• [Exercise aim]: Tally every line in the entries below that holds "volunteer", then give only the total.

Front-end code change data
====================

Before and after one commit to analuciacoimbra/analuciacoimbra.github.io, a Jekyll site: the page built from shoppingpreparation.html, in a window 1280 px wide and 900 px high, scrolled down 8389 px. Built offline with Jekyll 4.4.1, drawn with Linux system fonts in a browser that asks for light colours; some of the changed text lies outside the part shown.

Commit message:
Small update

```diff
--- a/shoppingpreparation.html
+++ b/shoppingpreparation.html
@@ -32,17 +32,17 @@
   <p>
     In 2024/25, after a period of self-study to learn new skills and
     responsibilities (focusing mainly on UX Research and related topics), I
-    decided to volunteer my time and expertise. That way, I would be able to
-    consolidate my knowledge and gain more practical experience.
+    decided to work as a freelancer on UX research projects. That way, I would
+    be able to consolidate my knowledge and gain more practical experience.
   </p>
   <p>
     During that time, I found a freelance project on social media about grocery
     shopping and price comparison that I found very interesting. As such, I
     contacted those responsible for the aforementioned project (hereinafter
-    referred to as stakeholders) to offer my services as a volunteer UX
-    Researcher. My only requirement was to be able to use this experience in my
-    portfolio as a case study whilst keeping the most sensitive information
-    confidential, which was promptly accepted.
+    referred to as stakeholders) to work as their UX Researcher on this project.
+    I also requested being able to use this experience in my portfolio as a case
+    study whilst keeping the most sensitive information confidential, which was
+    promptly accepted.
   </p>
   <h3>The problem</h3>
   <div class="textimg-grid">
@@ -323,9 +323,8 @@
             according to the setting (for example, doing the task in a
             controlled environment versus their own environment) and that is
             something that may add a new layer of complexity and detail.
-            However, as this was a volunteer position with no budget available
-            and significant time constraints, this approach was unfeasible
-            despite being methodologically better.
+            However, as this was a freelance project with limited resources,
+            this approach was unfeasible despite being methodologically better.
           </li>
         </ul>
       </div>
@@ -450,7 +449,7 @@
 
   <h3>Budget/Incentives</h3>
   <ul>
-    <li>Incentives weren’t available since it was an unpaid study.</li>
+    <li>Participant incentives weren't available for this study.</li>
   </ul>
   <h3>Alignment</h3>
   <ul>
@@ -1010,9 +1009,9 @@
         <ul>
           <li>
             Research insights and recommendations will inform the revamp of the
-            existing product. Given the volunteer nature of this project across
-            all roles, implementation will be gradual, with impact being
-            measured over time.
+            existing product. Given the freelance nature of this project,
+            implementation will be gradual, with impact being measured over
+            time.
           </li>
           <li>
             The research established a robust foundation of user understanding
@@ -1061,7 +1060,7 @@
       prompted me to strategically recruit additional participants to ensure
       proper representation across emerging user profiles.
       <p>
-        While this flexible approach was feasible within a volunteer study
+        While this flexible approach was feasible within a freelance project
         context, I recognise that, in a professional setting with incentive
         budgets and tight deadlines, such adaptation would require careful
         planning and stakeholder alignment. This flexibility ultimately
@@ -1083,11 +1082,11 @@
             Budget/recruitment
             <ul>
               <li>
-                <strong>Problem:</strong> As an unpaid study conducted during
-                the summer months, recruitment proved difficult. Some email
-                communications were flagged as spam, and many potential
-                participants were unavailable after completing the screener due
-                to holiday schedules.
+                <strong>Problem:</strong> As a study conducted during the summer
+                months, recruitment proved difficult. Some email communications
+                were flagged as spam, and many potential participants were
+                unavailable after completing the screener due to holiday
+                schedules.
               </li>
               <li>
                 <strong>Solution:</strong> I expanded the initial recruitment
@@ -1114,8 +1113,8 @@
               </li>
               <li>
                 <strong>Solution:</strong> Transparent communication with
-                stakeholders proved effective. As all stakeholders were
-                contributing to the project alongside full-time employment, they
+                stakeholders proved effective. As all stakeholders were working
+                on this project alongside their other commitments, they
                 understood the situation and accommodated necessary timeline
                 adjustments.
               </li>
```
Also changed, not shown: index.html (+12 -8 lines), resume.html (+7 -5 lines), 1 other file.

====================

• [Output of the task]: 5